═════ Information provided

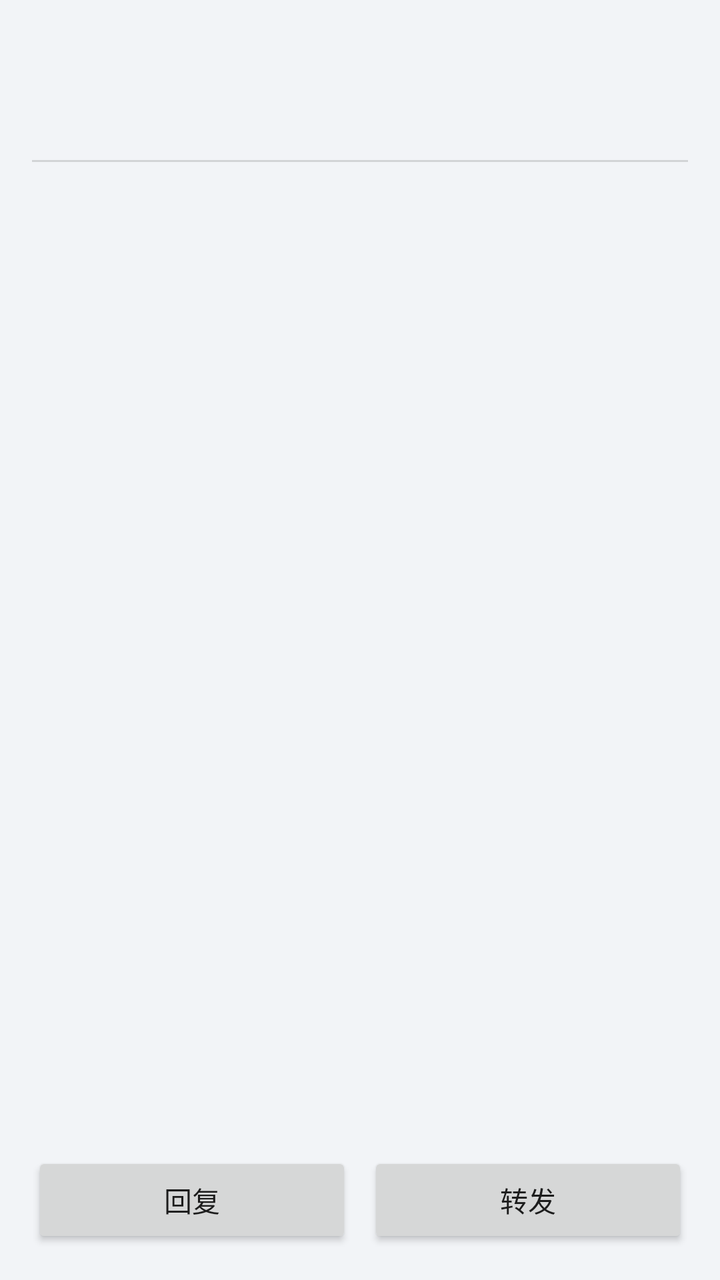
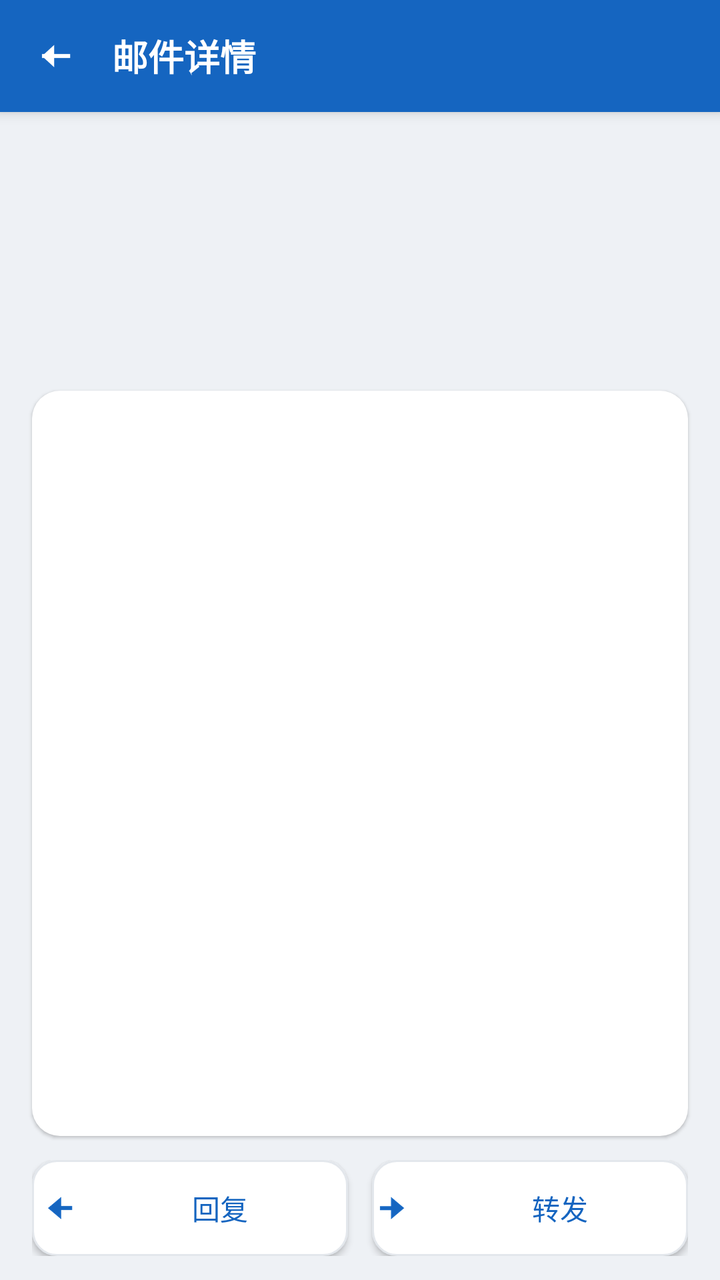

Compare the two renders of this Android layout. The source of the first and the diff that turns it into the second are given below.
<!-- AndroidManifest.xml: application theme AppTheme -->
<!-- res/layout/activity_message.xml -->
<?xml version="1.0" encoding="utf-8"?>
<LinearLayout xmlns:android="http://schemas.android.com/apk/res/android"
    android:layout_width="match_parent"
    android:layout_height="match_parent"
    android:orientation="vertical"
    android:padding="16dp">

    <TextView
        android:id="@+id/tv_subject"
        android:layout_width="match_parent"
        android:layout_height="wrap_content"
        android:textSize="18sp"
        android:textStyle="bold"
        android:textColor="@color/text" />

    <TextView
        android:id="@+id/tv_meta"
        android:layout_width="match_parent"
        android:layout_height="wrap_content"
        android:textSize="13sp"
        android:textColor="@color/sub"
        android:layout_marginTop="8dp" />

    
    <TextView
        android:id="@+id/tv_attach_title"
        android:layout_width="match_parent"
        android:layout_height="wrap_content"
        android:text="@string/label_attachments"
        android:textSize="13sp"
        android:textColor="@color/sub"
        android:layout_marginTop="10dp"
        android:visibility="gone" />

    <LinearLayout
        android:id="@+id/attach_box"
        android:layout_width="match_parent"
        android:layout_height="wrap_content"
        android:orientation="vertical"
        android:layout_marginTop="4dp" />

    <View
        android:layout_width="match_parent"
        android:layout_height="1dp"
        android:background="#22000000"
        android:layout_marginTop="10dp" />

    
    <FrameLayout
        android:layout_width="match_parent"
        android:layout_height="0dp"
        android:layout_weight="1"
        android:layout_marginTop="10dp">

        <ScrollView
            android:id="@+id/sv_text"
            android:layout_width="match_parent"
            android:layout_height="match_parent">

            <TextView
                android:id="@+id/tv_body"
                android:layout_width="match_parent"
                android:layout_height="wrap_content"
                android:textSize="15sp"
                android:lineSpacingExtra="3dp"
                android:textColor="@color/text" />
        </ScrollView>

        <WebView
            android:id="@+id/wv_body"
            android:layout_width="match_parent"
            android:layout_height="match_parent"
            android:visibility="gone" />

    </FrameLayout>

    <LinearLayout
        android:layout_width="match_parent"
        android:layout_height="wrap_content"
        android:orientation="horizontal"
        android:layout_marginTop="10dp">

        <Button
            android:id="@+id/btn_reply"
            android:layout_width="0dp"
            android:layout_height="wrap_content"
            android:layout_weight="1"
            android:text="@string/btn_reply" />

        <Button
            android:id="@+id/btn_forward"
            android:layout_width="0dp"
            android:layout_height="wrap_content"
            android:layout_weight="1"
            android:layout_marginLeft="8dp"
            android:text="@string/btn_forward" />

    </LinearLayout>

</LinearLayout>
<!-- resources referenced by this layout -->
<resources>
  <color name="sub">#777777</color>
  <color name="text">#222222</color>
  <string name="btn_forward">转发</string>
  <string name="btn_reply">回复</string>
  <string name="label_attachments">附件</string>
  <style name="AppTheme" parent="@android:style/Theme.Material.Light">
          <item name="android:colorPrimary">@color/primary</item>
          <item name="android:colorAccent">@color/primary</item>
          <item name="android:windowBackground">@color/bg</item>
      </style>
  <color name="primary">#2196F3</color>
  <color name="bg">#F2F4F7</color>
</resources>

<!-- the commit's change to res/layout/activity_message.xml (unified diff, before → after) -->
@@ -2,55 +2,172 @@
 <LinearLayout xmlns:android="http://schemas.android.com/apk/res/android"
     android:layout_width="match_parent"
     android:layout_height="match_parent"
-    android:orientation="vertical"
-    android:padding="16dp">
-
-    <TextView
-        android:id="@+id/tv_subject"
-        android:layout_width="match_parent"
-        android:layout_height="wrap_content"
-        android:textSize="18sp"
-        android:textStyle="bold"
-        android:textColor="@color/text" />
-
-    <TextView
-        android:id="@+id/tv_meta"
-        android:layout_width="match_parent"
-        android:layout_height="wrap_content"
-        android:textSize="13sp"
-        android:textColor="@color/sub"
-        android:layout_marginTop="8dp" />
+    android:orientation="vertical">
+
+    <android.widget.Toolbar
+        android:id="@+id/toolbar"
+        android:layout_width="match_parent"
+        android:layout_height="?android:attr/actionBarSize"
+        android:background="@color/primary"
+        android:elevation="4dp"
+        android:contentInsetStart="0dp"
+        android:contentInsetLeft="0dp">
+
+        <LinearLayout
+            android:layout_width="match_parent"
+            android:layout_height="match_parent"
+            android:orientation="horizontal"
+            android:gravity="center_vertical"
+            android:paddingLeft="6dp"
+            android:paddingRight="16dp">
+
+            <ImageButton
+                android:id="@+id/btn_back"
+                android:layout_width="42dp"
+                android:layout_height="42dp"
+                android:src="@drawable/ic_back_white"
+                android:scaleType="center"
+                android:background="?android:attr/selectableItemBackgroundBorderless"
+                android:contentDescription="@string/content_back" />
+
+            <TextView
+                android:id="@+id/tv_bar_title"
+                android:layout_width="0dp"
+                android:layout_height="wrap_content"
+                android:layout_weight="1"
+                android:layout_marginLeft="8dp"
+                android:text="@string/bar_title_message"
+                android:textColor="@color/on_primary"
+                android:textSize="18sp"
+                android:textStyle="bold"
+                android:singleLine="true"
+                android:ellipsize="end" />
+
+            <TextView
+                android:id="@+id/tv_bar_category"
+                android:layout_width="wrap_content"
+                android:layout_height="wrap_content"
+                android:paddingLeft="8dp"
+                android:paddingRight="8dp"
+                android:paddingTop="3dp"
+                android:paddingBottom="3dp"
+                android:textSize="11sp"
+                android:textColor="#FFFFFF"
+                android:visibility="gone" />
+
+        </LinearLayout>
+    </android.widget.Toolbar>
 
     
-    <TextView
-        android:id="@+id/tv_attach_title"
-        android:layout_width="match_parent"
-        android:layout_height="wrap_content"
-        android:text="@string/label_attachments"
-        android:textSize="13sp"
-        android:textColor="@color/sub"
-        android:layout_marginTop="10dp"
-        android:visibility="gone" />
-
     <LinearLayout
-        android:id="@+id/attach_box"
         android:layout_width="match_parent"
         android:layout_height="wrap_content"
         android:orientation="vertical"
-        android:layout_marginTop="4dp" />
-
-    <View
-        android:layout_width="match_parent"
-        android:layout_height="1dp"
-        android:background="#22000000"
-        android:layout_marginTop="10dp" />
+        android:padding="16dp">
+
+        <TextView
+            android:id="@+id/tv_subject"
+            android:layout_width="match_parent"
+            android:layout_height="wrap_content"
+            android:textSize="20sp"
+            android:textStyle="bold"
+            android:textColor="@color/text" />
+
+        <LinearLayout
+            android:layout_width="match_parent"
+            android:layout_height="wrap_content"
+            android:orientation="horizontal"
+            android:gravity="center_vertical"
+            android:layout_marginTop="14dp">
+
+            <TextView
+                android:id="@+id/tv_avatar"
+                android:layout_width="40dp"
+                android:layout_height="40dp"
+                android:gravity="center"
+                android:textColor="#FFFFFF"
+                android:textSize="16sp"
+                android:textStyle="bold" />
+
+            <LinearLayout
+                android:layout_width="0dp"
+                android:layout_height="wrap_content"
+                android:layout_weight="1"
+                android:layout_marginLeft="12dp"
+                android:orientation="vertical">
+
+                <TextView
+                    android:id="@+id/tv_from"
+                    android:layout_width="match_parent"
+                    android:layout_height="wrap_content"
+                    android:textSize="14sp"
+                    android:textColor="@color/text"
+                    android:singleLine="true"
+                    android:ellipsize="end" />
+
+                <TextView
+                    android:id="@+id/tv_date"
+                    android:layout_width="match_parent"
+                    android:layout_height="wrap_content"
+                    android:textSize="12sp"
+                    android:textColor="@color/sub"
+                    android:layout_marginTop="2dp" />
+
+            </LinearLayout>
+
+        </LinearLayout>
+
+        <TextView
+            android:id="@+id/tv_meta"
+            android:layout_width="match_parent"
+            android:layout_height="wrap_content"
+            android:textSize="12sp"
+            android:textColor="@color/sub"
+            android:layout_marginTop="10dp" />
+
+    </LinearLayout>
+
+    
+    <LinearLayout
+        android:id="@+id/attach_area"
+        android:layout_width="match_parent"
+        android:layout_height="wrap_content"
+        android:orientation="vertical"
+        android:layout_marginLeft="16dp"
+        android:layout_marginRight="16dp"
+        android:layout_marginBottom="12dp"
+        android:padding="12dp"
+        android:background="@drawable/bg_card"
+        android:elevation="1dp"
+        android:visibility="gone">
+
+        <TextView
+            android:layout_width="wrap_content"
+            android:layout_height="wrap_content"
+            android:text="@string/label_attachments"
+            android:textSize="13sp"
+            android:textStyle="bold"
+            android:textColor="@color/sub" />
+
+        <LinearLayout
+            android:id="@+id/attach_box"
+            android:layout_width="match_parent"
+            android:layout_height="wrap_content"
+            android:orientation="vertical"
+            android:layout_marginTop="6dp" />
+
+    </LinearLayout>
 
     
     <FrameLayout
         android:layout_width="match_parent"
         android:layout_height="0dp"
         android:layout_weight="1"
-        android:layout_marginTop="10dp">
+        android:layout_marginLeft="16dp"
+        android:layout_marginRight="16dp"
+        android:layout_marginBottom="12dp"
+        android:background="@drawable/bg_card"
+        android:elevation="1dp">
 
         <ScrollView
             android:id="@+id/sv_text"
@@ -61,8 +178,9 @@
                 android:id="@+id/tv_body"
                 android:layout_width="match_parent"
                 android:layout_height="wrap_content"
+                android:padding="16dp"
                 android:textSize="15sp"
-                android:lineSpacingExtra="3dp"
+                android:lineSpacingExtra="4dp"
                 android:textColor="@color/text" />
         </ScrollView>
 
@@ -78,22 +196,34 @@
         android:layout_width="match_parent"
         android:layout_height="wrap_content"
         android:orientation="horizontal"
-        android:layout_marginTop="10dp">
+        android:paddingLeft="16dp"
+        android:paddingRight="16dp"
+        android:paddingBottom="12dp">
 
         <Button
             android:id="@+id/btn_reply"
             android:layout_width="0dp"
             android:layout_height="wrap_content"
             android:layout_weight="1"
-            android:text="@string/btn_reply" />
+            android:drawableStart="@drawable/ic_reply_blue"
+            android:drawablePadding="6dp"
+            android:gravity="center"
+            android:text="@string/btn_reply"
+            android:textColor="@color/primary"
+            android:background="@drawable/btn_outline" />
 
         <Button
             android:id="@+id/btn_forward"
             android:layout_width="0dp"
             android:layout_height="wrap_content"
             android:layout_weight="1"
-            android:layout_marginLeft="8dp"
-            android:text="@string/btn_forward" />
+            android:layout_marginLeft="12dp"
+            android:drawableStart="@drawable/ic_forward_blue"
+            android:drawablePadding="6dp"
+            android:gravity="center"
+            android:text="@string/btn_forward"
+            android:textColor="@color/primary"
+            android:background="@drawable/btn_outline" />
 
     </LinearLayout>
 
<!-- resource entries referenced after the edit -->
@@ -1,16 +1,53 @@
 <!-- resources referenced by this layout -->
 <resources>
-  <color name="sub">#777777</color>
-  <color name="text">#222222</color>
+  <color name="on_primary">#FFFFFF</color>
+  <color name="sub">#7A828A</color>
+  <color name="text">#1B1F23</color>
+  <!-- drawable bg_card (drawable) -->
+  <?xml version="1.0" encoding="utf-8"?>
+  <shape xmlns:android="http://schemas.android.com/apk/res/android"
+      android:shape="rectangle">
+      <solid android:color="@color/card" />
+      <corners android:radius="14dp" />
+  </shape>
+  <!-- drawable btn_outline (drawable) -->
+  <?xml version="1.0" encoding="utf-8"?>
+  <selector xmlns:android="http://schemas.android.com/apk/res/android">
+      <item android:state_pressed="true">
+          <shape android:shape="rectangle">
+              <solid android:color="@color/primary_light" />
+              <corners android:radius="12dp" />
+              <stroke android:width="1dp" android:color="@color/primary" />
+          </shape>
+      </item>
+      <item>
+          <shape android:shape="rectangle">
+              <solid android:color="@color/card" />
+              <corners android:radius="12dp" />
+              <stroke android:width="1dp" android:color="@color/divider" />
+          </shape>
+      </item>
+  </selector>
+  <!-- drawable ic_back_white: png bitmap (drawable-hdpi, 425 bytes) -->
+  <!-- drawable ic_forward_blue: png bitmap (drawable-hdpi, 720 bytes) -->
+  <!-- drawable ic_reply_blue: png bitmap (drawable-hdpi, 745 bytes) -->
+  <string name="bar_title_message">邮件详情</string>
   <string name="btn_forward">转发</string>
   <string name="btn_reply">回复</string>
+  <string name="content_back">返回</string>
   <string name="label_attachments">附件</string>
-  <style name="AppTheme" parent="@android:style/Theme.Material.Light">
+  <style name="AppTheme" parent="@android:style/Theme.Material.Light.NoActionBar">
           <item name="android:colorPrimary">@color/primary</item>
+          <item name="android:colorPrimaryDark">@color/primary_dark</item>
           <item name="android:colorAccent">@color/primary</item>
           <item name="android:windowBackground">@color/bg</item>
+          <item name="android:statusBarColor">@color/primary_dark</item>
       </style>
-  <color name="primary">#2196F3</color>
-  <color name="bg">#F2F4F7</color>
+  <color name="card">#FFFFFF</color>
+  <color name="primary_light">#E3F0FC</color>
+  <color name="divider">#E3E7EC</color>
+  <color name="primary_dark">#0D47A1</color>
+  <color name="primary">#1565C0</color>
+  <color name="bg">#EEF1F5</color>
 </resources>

══════════

The answer must be every line from the records above that contains the word "stroke", copied in full.

Answer box >>
+              <stroke android:width="1dp" android:color="@color/primary" />
+              <stroke android:width="1dp" android:color="@color/divider" />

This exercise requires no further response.